[[ Input records, beginning ]]
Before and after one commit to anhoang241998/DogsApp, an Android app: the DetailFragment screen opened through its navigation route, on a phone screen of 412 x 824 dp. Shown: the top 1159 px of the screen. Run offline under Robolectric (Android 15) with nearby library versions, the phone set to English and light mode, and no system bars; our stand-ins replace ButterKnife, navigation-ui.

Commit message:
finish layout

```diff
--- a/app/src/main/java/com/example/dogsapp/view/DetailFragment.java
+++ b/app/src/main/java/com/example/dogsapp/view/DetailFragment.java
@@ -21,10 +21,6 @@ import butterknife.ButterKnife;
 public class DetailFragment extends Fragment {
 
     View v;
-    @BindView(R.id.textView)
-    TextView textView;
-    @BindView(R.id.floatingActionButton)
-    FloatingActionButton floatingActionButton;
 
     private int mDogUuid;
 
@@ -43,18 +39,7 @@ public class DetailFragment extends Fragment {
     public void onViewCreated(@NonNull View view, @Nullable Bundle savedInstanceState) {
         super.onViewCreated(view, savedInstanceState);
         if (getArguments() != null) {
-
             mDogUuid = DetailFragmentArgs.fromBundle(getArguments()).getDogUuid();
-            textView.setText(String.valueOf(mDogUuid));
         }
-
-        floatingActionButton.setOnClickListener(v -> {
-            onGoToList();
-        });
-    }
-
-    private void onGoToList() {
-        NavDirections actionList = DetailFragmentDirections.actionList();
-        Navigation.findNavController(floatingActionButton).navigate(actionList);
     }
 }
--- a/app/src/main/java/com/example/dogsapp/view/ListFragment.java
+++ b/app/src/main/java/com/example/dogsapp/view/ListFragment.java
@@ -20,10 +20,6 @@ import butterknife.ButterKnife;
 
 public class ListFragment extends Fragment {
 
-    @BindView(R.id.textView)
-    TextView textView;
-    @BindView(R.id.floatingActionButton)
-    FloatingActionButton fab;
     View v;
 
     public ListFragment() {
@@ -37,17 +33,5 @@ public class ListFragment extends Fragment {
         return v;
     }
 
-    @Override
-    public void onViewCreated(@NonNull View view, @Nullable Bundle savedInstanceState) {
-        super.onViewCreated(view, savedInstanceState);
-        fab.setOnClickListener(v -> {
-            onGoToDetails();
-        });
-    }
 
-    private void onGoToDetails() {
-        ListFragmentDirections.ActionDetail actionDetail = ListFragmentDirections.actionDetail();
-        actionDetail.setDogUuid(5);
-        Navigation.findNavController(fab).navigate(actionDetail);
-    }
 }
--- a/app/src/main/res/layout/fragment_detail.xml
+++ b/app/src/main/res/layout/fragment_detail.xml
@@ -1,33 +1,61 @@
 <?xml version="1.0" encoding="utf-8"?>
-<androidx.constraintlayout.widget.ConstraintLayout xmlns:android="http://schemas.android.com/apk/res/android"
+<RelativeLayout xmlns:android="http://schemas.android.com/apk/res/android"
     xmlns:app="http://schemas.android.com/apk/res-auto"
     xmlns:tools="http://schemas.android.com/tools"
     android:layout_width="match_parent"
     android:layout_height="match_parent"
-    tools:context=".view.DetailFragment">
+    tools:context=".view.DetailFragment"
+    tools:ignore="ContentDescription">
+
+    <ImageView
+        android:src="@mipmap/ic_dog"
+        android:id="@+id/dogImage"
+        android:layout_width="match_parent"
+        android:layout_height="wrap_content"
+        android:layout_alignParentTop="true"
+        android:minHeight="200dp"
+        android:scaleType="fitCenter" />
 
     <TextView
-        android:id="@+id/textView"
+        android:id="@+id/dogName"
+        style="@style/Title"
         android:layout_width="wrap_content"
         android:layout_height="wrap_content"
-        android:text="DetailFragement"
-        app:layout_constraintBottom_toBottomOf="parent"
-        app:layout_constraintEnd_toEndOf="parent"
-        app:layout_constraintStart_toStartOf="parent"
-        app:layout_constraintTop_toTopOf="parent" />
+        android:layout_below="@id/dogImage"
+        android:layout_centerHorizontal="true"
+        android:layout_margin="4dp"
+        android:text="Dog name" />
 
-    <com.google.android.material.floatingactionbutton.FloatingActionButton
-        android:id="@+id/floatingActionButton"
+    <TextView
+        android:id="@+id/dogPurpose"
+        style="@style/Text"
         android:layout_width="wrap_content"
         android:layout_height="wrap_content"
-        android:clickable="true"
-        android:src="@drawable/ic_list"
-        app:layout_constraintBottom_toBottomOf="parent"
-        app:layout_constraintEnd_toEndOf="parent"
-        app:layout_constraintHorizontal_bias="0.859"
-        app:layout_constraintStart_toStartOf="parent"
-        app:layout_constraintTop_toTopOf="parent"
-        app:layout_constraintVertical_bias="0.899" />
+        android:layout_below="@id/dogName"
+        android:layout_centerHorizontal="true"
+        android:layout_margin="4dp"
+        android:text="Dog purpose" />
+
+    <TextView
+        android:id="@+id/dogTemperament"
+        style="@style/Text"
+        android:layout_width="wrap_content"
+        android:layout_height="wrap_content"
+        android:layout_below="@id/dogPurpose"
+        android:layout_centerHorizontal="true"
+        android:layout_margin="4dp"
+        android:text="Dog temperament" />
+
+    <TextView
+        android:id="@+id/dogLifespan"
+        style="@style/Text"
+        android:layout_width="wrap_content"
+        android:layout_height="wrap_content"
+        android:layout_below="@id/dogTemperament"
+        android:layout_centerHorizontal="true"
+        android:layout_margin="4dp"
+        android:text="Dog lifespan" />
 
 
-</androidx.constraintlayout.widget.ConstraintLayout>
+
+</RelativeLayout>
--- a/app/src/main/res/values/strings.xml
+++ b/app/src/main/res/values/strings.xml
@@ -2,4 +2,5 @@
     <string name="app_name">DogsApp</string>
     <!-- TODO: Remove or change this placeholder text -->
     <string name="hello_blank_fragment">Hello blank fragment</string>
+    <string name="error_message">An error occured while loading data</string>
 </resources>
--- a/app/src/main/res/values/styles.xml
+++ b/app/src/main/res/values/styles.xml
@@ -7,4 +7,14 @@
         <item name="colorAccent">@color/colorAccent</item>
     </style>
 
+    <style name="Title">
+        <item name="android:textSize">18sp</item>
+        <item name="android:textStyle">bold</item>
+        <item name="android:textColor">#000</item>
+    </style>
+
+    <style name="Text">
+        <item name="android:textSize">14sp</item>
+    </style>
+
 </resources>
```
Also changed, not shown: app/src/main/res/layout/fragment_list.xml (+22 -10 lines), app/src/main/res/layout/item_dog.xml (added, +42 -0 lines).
[[ Input records, end ]]
▶ [Exercise]: Say how many lines of the records contain the word "example", and give no other output.

▶ [Answer for this exercise]: 4